▶ _Supplied information_:
· · · · ·

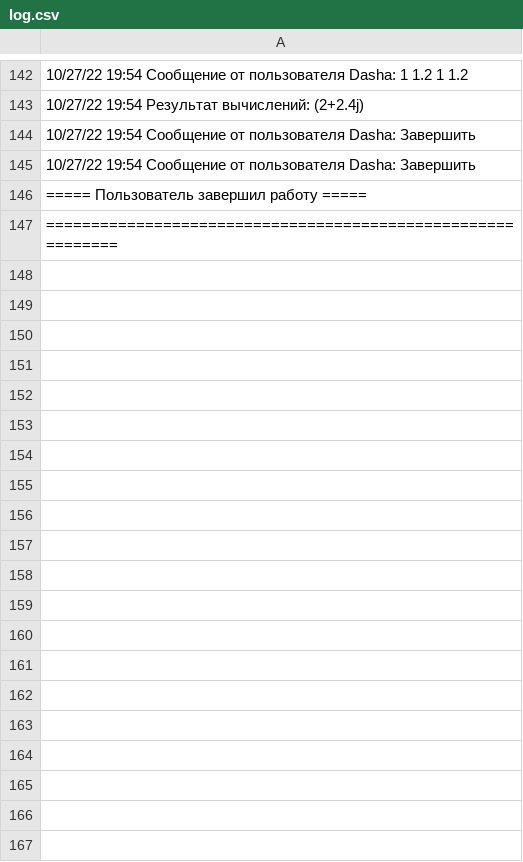
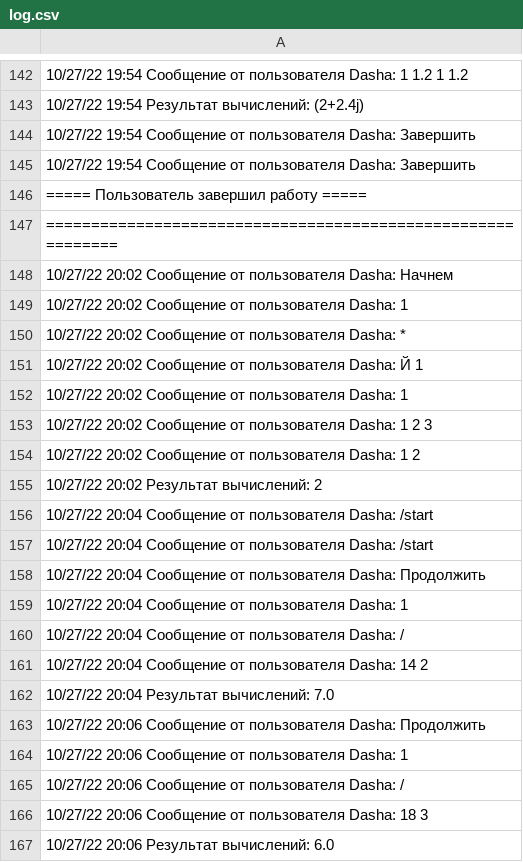
Before and after one commit to EkaterinaShirkevich/Bot_Cal, a CSV file: log.csv, drawn as a sheet; only a part is shown, gaps mark what is left out; the diff covers the shown part only; the diff names each change by its address in the sheet, - before the commit and + after, or states it on an @@ line.

```diff
--- a/log.csv
+++ b/log.csv
+row 148: 10/27/22 20:02 Сообщение от пользователя Dasha: Начнем
+row 149: 10/27/22 20:02 Сообщение от пользователя Dasha: 1
+row 150: 10/27/22 20:02 Сообщение от пользователя Dasha: *
+row 151: 10/27/22 20:02 Сообщение от пользователя Dasha: Й 1
+row 152: 10/27/22 20:02 Сообщение от пользователя Dasha: 1
+row 153: 10/27/22 20:02 Сообщение от пользователя Dasha: 1 2 3
+row 154: 10/27/22 20:02 Сообщение от пользователя Dasha: 1 2
+row 155: 10/27/22 20:02 Результат вычислений: 2
+row 156: 10/27/22 20:04 Сообщение от пользователя Dasha: /start
+row 157: 10/27/22 20:04 Сообщение от пользователя Dasha: /start
+row 158: 10/27/22 20:04 Сообщение от пользователя Dasha: Продолжить
+row 159: 10/27/22 20:04 Сообщение от пользователя Dasha: 1
+row 160: 10/27/22 20:04 Сообщение от пользователя Dasha: /
+row 161: 10/27/22 20:04 Сообщение от пользователя Dasha: 14 2
+row 162: 10/27/22 20:04 Результат вычислений: 7.0
+row 163: 10/27/22 20:06 Сообщение от пользователя Dasha: Продолжить
+row 164: 10/27/22 20:06 Сообщение от пользователя Dasha: 1
+row 165: 10/27/22 20:06 Сообщение от пользователя Dasha: /
+row 166: 10/27/22 20:06 Сообщение от пользователя Dasha: 18 3
+row 167: 10/27/22 20:06 Результат вычислений: 6.0
```
Also changed, not shown: 11 added rows elsewhere in this file, 1 other file.
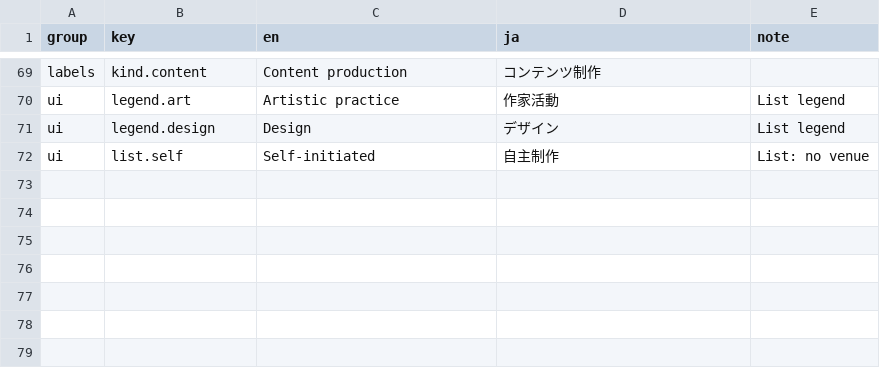
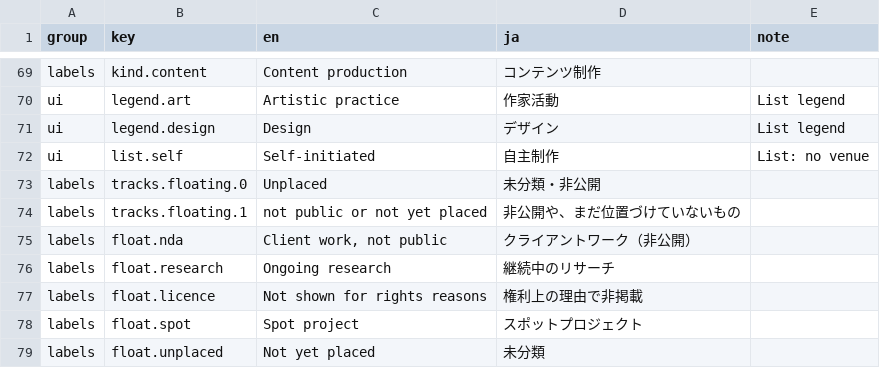
Before and after one commit to lutalutra/natsumi-public-archive, a CSV file: next/content/texts.csv, drawn as a sheet; only a part is shown, gaps mark what is left out; the diff names each change by its address in the sheet, - before the commit and + after, or states it on an @@ line.

```diff
--- a/next/content/texts.csv
+++ b/next/content/texts.csv
+row 73: labels | tracks.floating.0 | Unplaced | 未分類・非公開
+row 74: labels | tracks.floating.1 | not public or not yet placed | 非公開や、まだ位置づけていないもの
+row 75: labels | float.nda | Client work, not public | クライアントワーク（非公開）
+row 76: labels | float.research | Ongoing research | 継続中のリサーチ
+row 77: labels | float.licence | Not shown for rights reasons | 権利上の理由で非掲載
+row 78: labels | float.spot | Spot project | スポットプロジェクト
+row 79: labels | float.unplaced | Not yet placed | 未分類
```
Also changed, not shown: next/content/hero.csv, 9 other files.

· · · · ·

Return every entry above exactly as written, minus the pictures.

▶ _Answer to this exercise_:
Before and after one commit to EkaterinaShirkevich/Bot_Cal, a CSV file: log.csv, drawn as a sheet; only a part is shown, gaps mark what is left out; the diff covers the shown part only; the diff names each change by its address in the sheet, - before the commit and + after, or states it on an @@ line.

```diff
--- a/log.csv
+++ b/log.csv
+row 148: 10/27/22 20:02 Сообщение от пользователя Dasha: Начнем
+row 149: 10/27/22 20:02 Сообщение от пользователя Dasha: 1
+row 150: 10/27/22 20:02 Сообщение от пользователя Dasha: *
+row 151: 10/27/22 20:02 Сообщение от пользователя Dasha: Й 1
+row 152: 10/27/22 20:02 Сообщение от пользователя Dasha: 1
+row 153: 10/27/22 20:02 Сообщение от пользователя Dasha: 1 2 3
+row 154: 10/27/22 20:02 Сообщение от пользователя Dasha: 1 2
+row 155: 10/27/22 20:02 Результат вычислений: 2
+row 156: 10/27/22 20:04 Сообщение от пользователя Dasha: /start
+row 157: 10/27/22 20:04 Сообщение от пользователя Dasha: /start
+row 158: 10/27/22 20:04 Сообщение от пользователя Dasha: Продолжить
+row 159: 10/27/22 20:04 Сообщение от пользователя Dasha: 1
+row 160: 10/27/22 20:04 Сообщение от пользователя Dasha: /
+row 161: 10/27/22 20:04 Сообщение от пользователя Dasha: 14 2
+row 162: 10/27/22 20:04 Результат вычислений: 7.0
+row 163: 10/27/22 20:06 Сообщение от пользователя Dasha: Продолжить
+row 164: 10/27/22 20:06 Сообщение от пользователя Dasha: 1
+row 165: 10/27/22 20:06 Сообщение от пользователя Dasha: /
+row 166: 10/27/22 20:06 Сообщение от пользователя Dasha: 18 3
+row 167: 10/27/22 20:06 Результат вычислений: 6.0
```
Also changed, not shown: 11 added rows elsewhere in this file, 1 other file.
Before and after one commit to lutalutra/natsumi-public-archive, a CSV file: next/content/texts.csv, drawn as a sheet; only a part is shown, gaps mark what is left out; the diff names each change by its address in the sheet, - before the commit and + after, or states it on an @@ line.

```diff
--- a/next/content/texts.csv
+++ b/next/content/texts.csv
+row 73: labels | tracks.floating.0 | Unplaced | 未分類・非公開
+row 74: labels | tracks.floating.1 | not public or not yet placed | 非公開や、まだ位置づけていないもの
+row 75: labels | float.nda | Client work, not public | クライアントワーク（非公開）
+row 76: labels | float.research | Ongoing research | 継続中のリサーチ
+row 77: labels | float.licence | Not shown for rights reasons | 権利上の理由で非掲載
+row 78: labels | float.spot | Spot project | スポットプロジェクト
+row 79: labels | float.unplaced | Not yet placed | 未分類
```
Also changed, not shown: next/content/hero.csv, 9 other files.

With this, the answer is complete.